- **Action item**: Word for word, set down the records and skip each picture.

- **Records for the task**:
=-=-=

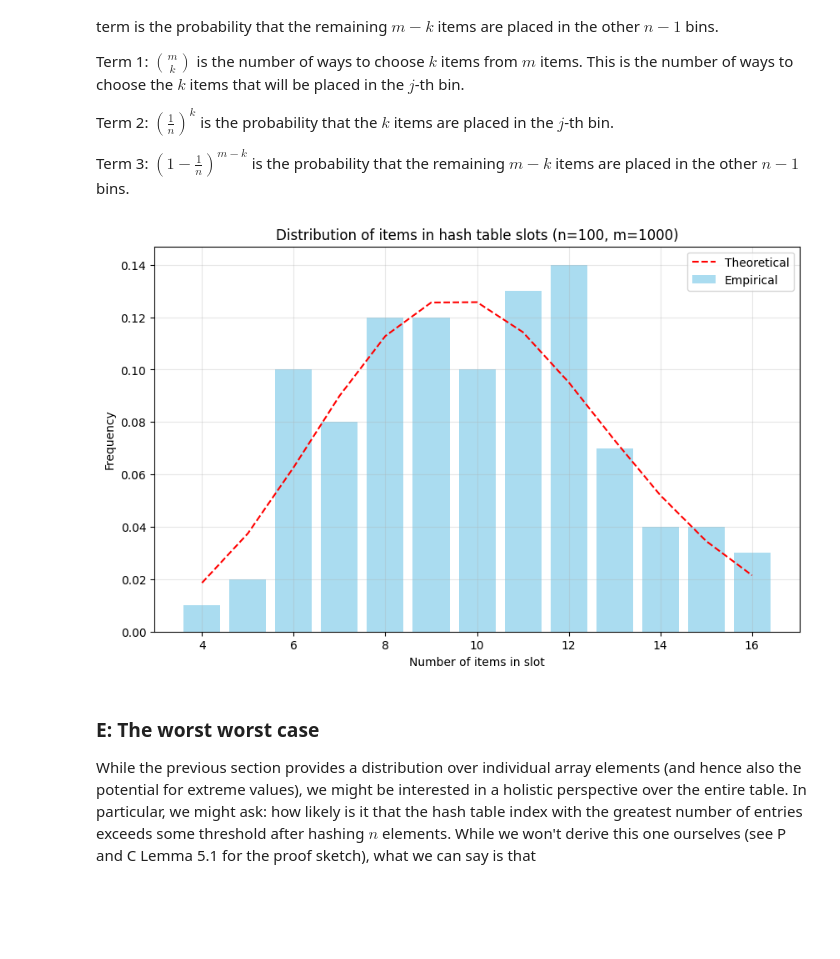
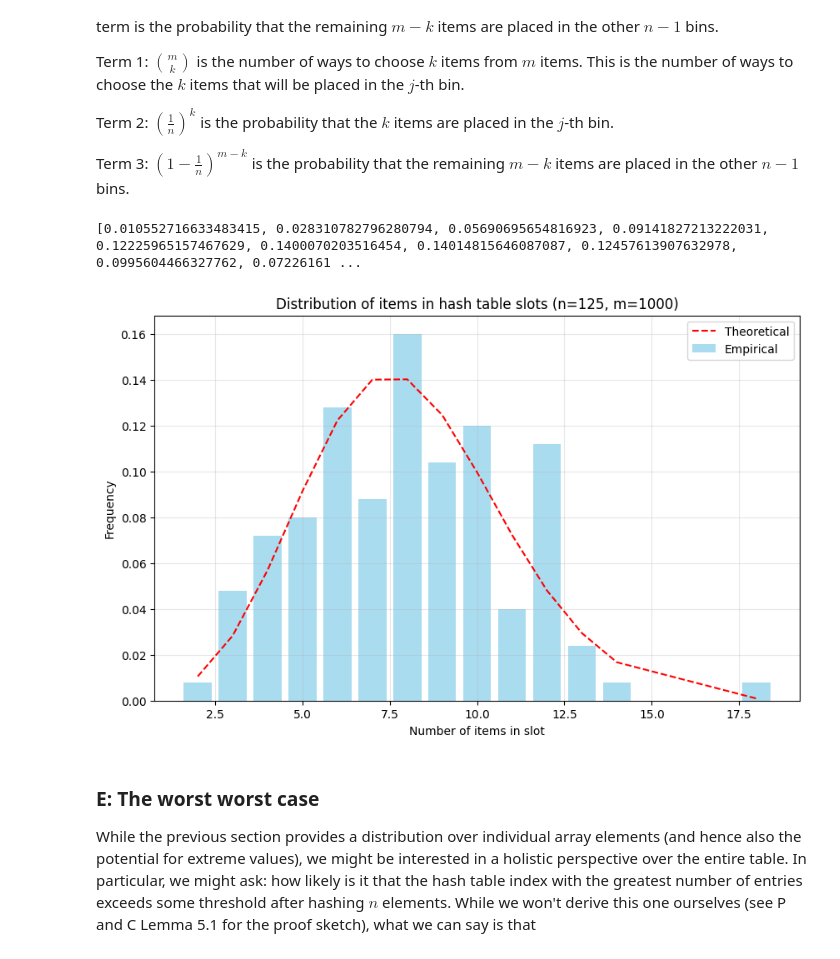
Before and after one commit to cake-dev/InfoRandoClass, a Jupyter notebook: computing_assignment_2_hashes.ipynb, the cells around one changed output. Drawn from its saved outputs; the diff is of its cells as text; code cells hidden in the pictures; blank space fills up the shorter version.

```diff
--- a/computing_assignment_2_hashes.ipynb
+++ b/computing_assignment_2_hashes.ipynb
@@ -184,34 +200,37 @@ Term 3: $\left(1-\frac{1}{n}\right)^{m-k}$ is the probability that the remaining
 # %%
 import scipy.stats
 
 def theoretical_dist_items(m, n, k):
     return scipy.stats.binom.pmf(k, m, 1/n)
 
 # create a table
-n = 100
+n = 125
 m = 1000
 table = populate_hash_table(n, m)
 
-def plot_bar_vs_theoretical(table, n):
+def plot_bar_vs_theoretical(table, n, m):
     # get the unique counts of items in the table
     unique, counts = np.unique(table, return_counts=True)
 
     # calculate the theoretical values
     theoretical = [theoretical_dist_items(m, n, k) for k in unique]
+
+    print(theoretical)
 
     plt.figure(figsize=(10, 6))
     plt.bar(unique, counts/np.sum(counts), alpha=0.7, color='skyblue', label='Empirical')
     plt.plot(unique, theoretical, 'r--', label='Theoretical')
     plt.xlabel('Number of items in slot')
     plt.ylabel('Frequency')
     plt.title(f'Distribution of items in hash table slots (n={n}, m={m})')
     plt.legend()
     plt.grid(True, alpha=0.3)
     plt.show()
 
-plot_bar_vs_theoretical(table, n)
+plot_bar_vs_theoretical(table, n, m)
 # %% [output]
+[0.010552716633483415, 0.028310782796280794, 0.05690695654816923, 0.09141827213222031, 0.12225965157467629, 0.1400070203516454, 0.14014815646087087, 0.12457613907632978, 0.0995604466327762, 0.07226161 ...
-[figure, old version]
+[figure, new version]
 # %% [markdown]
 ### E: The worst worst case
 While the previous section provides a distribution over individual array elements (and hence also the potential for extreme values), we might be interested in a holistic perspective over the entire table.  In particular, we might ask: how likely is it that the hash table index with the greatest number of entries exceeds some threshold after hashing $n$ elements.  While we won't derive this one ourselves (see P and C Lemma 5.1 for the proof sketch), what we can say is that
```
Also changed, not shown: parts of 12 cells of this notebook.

=-=-=

- **Written solution**:
Before and after one commit to cake-dev/InfoRandoClass, a Jupyter notebook: computing_assignment_2_hashes.ipynb, the cells around one changed output. Drawn from its saved outputs; the diff is of its cells as text; code cells hidden in the pictures; blank space fills up the shorter version.

```diff
--- a/computing_assignment_2_hashes.ipynb
+++ b/computing_assignment_2_hashes.ipynb
@@ -184,34 +200,37 @@ Term 3: $\left(1-\frac{1}{n}\right)^{m-k}$ is the probability that the remaining
 # %%
 import scipy.stats
 
 def theoretical_dist_items(m, n, k):
     return scipy.stats.binom.pmf(k, m, 1/n)
 
 # create a table
-n = 100
+n = 125
 m = 1000
 table = populate_hash_table(n, m)
 
-def plot_bar_vs_theoretical(table, n):
+def plot_bar_vs_theoretical(table, n, m):
     # get the unique counts of items in the table
     unique, counts = np.unique(table, return_counts=True)
 
     # calculate the theoretical values
     theoretical = [theoretical_dist_items(m, n, k) for k in unique]
+
+    print(theoretical)
 
     plt.figure(figsize=(10, 6))
     plt.bar(unique, counts/np.sum(counts), alpha=0.7, color='skyblue', label='Empirical')
     plt.plot(unique, theoretical, 'r--', label='Theoretical')
     plt.xlabel('Number of items in slot')
     plt.ylabel('Frequency')
     plt.title(f'Distribution of items in hash table slots (n={n}, m={m})')
     plt.legend()
     plt.grid(True, alpha=0.3)
     plt.show()
 
-plot_bar_vs_theoretical(table, n)
+plot_bar_vs_theoretical(table, n, m)
 # %% [output]
+[0.010552716633483415, 0.028310782796280794, 0.05690695654816923, 0.09141827213222031, 0.12225965157467629, 0.1400070203516454, 0.14014815646087087, 0.12457613907632978, 0.0995604466327762, 0.07226161 ...
-[figure, old version]
+[figure, new version]
 # %% [markdown]
 ### E: The worst worst case
 While the previous section provides a distribution over individual array elements (and hence also the potential for extreme values), we might be interested in a holistic perspective over the entire table.  In particular, we might ask: how likely is it that the hash table index with the greatest number of entries exceeds some threshold after hashing $n$ elements.  While we won't derive this one ourselves (see P and C Lemma 5.1 for the proof sketch), what we can say is that
```
Also changed, not shown: parts of 12 cells of this notebook.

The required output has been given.